INFORMATION GIVEN Block Start

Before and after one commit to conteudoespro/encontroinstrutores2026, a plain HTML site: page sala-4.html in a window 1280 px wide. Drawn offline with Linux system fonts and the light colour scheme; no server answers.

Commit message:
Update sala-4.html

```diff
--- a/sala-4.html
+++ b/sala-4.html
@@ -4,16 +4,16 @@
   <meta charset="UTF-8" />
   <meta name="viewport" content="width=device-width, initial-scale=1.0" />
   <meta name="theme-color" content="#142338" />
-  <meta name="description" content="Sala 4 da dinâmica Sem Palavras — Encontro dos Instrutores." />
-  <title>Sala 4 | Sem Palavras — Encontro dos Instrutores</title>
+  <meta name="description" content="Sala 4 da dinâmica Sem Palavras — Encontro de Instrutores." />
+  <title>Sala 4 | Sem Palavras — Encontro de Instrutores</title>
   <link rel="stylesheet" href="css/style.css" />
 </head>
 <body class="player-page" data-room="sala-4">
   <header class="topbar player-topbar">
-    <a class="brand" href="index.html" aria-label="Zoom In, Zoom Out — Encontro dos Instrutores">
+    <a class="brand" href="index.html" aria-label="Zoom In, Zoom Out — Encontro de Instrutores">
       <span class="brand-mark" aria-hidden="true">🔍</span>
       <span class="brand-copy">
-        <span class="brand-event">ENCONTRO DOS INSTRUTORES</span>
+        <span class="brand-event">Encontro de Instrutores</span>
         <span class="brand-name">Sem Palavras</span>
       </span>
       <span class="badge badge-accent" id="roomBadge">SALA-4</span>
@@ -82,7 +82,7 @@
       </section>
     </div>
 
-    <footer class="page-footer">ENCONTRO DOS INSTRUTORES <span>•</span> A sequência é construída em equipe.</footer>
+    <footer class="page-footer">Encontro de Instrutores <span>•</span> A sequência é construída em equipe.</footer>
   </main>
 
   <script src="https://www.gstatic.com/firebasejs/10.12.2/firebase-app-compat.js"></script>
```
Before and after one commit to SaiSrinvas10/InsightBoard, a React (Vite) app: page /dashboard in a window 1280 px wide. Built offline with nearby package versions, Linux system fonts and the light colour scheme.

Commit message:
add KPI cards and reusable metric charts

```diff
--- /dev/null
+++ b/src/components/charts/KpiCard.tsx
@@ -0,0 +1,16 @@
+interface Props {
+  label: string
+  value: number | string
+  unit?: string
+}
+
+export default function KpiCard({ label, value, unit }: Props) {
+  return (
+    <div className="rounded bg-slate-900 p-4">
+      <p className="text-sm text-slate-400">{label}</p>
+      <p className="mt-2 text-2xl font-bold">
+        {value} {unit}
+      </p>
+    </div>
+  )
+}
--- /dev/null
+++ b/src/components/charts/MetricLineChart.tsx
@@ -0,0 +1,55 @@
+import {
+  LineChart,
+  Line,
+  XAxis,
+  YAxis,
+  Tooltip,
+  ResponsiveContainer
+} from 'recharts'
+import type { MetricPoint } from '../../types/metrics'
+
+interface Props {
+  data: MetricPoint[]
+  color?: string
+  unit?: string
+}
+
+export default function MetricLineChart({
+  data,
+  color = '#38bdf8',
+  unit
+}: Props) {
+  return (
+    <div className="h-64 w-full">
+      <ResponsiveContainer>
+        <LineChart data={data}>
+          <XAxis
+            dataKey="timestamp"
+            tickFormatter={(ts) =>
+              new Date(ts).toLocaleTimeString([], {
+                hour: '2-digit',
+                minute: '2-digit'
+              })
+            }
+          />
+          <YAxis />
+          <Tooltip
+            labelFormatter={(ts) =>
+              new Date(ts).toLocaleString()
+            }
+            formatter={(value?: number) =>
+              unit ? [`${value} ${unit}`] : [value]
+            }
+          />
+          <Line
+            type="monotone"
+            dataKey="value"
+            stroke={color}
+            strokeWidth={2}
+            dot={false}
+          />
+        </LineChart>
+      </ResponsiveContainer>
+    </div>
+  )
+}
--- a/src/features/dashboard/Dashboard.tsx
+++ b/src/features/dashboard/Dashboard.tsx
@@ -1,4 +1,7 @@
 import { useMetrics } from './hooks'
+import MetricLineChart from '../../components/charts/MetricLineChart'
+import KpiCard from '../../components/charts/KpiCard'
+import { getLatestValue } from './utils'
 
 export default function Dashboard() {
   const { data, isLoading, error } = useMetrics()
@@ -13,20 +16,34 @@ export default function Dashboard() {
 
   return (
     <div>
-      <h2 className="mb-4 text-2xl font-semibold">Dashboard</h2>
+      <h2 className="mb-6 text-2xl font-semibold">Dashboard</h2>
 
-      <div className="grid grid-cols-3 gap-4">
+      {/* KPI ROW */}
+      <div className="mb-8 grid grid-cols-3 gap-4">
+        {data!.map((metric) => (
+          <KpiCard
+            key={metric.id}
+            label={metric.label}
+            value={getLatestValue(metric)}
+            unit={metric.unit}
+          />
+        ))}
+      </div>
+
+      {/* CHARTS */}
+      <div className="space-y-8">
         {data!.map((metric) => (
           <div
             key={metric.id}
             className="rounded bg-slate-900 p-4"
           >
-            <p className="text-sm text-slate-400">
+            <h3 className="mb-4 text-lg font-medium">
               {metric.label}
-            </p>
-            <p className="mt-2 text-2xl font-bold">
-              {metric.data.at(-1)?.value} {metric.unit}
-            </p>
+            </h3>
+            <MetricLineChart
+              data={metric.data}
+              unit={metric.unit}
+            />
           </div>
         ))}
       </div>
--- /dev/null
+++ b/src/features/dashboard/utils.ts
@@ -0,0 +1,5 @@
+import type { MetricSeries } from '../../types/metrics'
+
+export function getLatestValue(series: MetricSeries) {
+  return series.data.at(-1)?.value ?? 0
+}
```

INFORMATION GIVEN Block End

Please return the records above exactly as they are written.

Before and after one commit to conteudoespro/encontroinstrutores2026, a plain HTML site: page sala-4.html in a window 1280 px wide. Drawn offline with Linux system fonts and the light colour scheme; no server answers.

Commit message:
Update sala-4.html

```diff
--- a/sala-4.html
+++ b/sala-4.html
@@ -4,16 +4,16 @@
   <meta charset="UTF-8" />
   <meta name="viewport" content="width=device-width, initial-scale=1.0" />
   <meta name="theme-color" content="#142338" />
-  <meta name="description" content="Sala 4 da dinâmica Sem Palavras — Encontro dos Instrutores." />
-  <title>Sala 4 | Sem Palavras — Encontro dos Instrutores</title>
+  <meta name="description" content="Sala 4 da dinâmica Sem Palavras — Encontro de Instrutores." />
+  <title>Sala 4 | Sem Palavras — Encontro de Instrutores</title>
   <link rel="stylesheet" href="css/style.css" />
 </head>
 <body class="player-page" data-room="sala-4">
   <header class="topbar player-topbar">
-    <a class="brand" href="index.html" aria-label="Zoom In, Zoom Out — Encontro dos Instrutores">
+    <a class="brand" href="index.html" aria-label="Zoom In, Zoom Out — Encontro de Instrutores">
       <span class="brand-mark" aria-hidden="true">🔍</span>
       <span class="brand-copy">
-        <span class="brand-event">ENCONTRO DOS INSTRUTORES</span>
+        <span class="brand-event">Encontro de Instrutores</span>
         <span class="brand-name">Sem Palavras</span>
       </span>
       <span class="badge badge-accent" id="roomBadge">SALA-4</span>
@@ -82,7 +82,7 @@
       </section>
     </div>
 
-    <footer class="page-footer">ENCONTRO DOS INSTRUTORES <span>•</span> A sequência é construída em equipe.</footer>
+    <footer class="page-footer">Encontro de Instrutores <span>•</span> A sequência é construída em equipe.</footer>
   </main>
 
   <script src="https://www.gstatic.com/firebasejs/10.12.2/firebase-app-compat.js"></script>
```
Before and after one commit to SaiSrinvas10/InsightBoard, a React (Vite) app: page /dashboard in a window 1280 px wide. Built offline with nearby package versions, Linux system fonts and the light colour scheme.

Commit message:
add KPI cards and reusable metric charts

```diff
--- /dev/null
+++ b/src/components/charts/KpiCard.tsx
@@ -0,0 +1,16 @@
+interface Props {
+  label: string
+  value: number | string
+  unit?: string
+}
+
+export default function KpiCard({ label, value, unit }: Props) {
+  return (
+    <div className="rounded bg-slate-900 p-4">
+      <p className="text-sm text-slate-400">{label}</p>
+      <p className="mt-2 text-2xl font-bold">
+        {value} {unit}
+      </p>
+    </div>
+  )
+}
--- /dev/null
+++ b/src/components/charts/MetricLineChart.tsx
@@ -0,0 +1,55 @@
+import {
+  LineChart,
+  Line,
+  XAxis,
+  YAxis,
+  Tooltip,
+  ResponsiveContainer
+} from 'recharts'
+import type { MetricPoint } from '../../types/metrics'
+
+interface Props {
+  data: MetricPoint[]
+  color?: string
+  unit?: string
+}
+
+export default function MetricLineChart({
+  data,
+  color = '#38bdf8',
+  unit
+}: Props) {
+  return (
+    <div className="h-64 w-full">
+      <ResponsiveContainer>
+        <LineChart data={data}>
+          <XAxis
+            dataKey="timestamp"
+            tickFormatter={(ts) =>
+              new Date(ts).toLocaleTimeString([], {
+                hour: '2-digit',
+                minute: '2-digit'
+              })
+            }
+          />
+          <YAxis />
+          <Tooltip
+            labelFormatter={(ts) =>
+              new Date(ts).toLocaleString()
+            }
+            formatter={(value?: number) =>
+              unit ? [`${value} ${unit}`] : [value]
+            }
+          />
+          <Line
+            type="monotone"
+            dataKey="value"
+            stroke={color}
+            strokeWidth={2}
+            dot={false}
+          />
+        </LineChart>
+      </ResponsiveContainer>
+    </div>
+  )
+}
--- a/src/features/dashboard/Dashboard.tsx
+++ b/src/features/dashboard/Dashboard.tsx
@@ -1,4 +1,7 @@
 import { useMetrics } from './hooks'
+import MetricLineChart from '../../components/charts/MetricLineChart'
+import KpiCard from '../../components/charts/KpiCard'
+import { getLatestValue } from './utils'
 
 export default function Dashboard() {
   const { data, isLoading, error } = useMetrics()
@@ -13,20 +16,34 @@ export default function Dashboard() {
 
   return (
     <div>
-      <h2 className="mb-4 text-2xl font-semibold">Dashboard</h2>
+      <h2 className="mb-6 text-2xl font-semibold">Dashboard</h2>
 
-      <div className="grid grid-cols-3 gap-4">
+      {/* KPI ROW */}
+      <div className="mb-8 grid grid-cols-3 gap-4">
+        {data!.map((metric) => (
+          <KpiCard
+            key={metric.id}
+            label={metric.label}
+            value={getLatestValue(metric)}
+            unit={metric.unit}
+          />
+        ))}
+      </div>
+
+      {/* CHARTS */}
+      <div className="space-y-8">
         {data!.map((metric) => (
           <div
             key={metric.id}
             className="rounded bg-slate-900 p-4"
           >
-            <p className="text-sm text-slate-400">
+            <h3 className="mb-4 text-lg font-medium">
               {metric.label}
-            </p>
-            <p className="mt-2 text-2xl font-bold">
-              {metric.data.at(-1)?.value} {metric.unit}
-            </p>
+            </h3>
+            <MetricLineChart
+              data={metric.data}
+              unit={metric.unit}
+            />
           </div>
         ))}
       </div>
--- /dev/null
+++ b/src/features/dashboard/utils.ts
@@ -0,0 +1,5 @@
+import type { MetricSeries } from '../../types/metrics'
+
+export function getLatestValue(series: MetricSeries) {
+  return series.data.at(-1)?.value ?? 0
+}
```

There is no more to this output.